Both new data and calculations for the core library are welcome. We will also include codes that solve specific research questions in the arc.advanced . Ideally, this package/library will grow into a community project, as a community-maintained resource for atomic physics community. Full code is accessible from GitHub, so please fork the project, and submit improvements, additional modules, new features, or just suggest ideas. For inspiration, we have a list of possible features for developent below.

Ideas for development#

This is incomplete list of some of the modules that can be added to the library:

  • Photoionization

  • Collisional cross-sections

  • Dressing potentials

  • New methods for precise calculation of DME

  • Hyperfine structure calculations

  • … (add your own ideas)

Before you start#

You can contribute code to core of the ARC library, or add specific calculation example to arc.advanced. It is highly recommended, especially if you aim expanding the core of the library, to open an Issue on GitHub ARC page and discuss idea with main developers to make sure that good structure is chosen, that no one else is working at the same idea at the same moment, and that existing ARC calculations are reused where possible. The quick discussion should enable smoother development and quicker integration of your contribution to the main package.

Naming conventions#

For the sake of consistency, readability and cross-linking with the written literature, please follow the following for contributions:

  • Names and method/subdivision should reflect structure of knowledge in atomic physics, NOT low-level implementation structure.

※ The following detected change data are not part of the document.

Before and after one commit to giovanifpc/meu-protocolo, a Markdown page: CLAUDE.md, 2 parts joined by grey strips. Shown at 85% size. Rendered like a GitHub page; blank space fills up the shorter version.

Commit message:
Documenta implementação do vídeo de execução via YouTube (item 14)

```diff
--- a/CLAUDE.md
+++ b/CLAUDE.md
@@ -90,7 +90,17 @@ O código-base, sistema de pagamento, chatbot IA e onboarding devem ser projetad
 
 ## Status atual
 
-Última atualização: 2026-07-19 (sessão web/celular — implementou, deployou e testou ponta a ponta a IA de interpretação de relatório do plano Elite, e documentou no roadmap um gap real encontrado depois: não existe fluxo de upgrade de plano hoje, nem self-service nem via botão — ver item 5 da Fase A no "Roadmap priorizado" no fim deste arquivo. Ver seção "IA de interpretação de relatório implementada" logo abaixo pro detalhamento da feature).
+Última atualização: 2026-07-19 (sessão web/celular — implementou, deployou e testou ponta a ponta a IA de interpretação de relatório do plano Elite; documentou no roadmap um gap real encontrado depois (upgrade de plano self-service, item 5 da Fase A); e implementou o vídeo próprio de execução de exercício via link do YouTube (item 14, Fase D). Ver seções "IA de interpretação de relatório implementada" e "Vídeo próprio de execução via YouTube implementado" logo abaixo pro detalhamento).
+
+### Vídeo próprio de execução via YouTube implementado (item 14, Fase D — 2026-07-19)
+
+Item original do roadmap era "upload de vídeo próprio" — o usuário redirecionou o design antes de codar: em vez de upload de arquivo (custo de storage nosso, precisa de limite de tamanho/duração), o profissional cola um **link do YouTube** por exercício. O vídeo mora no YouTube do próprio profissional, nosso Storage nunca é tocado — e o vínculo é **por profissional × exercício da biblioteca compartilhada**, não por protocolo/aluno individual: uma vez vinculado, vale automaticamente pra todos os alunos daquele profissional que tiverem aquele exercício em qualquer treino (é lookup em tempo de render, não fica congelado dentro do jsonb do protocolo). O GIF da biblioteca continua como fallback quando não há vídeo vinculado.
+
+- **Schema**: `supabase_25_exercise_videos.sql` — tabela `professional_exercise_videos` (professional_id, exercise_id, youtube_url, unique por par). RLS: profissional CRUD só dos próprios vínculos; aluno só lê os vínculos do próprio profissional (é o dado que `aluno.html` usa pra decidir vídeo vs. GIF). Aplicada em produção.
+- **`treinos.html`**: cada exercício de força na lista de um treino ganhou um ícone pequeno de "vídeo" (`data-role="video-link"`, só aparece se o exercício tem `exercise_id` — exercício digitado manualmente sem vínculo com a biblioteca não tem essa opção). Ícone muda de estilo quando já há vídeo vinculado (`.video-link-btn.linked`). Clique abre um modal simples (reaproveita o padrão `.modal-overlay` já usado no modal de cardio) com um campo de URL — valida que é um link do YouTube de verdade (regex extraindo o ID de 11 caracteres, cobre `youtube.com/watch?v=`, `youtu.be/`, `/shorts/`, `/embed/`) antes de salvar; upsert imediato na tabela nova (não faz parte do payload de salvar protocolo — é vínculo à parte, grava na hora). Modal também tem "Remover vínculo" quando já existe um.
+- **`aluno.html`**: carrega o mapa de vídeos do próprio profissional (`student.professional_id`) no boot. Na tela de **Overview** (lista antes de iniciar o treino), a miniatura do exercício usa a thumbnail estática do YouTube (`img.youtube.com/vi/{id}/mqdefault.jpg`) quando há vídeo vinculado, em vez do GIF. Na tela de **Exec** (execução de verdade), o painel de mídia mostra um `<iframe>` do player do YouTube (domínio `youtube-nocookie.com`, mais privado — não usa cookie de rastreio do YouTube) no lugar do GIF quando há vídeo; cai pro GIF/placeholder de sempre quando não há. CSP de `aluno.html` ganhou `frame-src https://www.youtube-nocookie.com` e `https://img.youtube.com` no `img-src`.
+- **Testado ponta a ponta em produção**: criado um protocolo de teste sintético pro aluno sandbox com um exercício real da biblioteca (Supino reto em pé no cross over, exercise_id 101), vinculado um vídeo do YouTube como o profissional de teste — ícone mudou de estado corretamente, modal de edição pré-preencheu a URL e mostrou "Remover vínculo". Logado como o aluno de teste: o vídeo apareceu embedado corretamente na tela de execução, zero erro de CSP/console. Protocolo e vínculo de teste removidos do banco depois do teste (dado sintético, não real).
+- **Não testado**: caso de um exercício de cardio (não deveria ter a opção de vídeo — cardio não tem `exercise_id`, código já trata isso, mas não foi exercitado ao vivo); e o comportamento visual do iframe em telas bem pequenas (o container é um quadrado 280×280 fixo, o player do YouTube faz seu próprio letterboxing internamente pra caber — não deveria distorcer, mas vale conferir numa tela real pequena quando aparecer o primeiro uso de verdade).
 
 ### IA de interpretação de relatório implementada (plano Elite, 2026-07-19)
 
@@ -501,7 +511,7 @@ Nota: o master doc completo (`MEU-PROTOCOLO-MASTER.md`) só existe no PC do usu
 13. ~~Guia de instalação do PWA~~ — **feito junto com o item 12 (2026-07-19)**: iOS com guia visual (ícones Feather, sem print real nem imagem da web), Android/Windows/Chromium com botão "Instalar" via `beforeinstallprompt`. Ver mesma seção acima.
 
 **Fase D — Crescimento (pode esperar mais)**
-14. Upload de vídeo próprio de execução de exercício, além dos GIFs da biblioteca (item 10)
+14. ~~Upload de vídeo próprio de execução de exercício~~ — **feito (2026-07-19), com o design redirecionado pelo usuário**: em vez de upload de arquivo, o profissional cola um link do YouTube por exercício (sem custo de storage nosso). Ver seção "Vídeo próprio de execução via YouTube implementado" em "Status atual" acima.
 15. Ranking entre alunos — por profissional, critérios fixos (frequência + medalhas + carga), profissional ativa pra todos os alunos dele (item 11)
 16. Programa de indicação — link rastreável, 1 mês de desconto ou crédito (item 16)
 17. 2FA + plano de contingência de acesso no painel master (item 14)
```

  • Names should be sensible to atomic physicists (even if they are not familiar with coding).

  • Use long self-descriptive variable names (so that the code is self-documented and readable in itself) and write short comment on functions of code subsections.

  • Use Google style docstrings for code documentation (we are using Sphinx Napoleon extension for generating documentation)

  • Add references to original papers in comments and docstrings.

  • Ideally, format your code using black

Finally, this is the naming convention. of the original package. For consistency, we suggest following the same naming convention.

  • Submodules are lower case, separated by underscore. Example:

    import my_module_name
  • Classes are named in CamelCase, for example:

    class MyNewClass:
  • Class methods that return a value start with get in their name, and follow camelCase convention, for example:

    def getSumOfTwoNumbers(a,b):
        return a+b
  • Class methods don’t return a value are named in camelCase, for example:

    def defineBasis():

Code format#

Please run black in the repository folder fixing line length to 80 characters:

black -l 80 .

And then run linter

flake8 .

and resolve any erros that appear there before submitting code.